◆ **SUPPLIED DATA**:
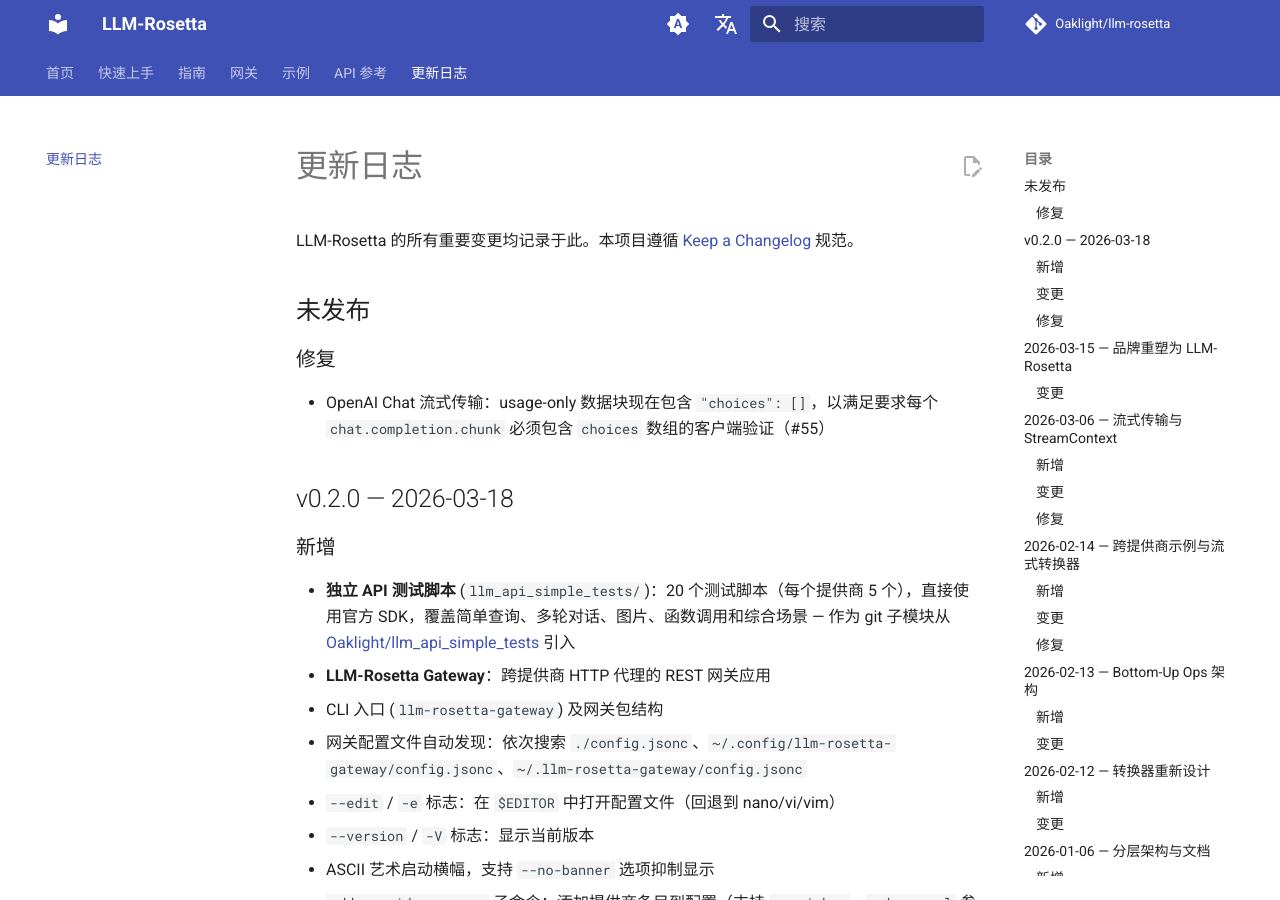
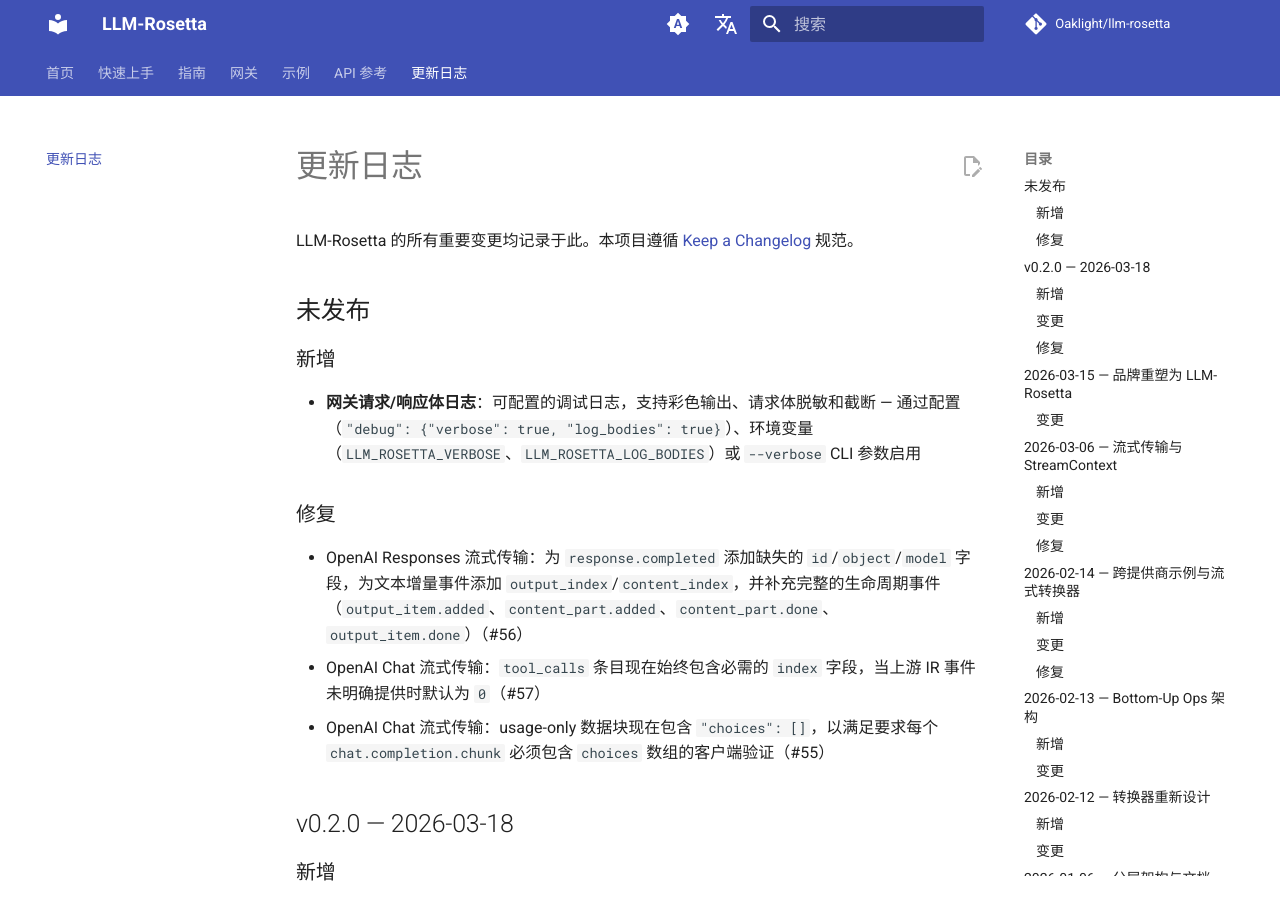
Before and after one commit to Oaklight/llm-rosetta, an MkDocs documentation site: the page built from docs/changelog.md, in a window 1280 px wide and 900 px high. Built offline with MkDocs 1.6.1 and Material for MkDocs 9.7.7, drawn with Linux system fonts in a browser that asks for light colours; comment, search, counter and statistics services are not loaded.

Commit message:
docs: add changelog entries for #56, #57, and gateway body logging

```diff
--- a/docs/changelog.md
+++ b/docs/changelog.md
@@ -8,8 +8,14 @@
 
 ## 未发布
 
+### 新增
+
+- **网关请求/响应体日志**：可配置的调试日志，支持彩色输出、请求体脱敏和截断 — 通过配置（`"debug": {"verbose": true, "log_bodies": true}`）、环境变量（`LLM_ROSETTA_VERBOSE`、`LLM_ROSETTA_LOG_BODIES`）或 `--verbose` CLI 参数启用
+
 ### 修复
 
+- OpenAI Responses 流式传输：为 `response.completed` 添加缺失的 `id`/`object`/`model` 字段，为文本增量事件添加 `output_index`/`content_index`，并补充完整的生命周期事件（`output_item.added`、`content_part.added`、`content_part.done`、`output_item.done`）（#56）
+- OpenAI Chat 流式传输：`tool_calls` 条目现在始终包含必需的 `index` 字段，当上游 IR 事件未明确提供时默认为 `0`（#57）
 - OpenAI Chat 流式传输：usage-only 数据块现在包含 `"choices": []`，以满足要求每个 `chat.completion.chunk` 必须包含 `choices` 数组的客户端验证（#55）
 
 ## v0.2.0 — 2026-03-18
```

◆ **TASK PROMPT**:
Report how many lines of the listing carry the word "流式传输", and add nothing.

◆ **SOLUTION FOR THIS TASK**:
3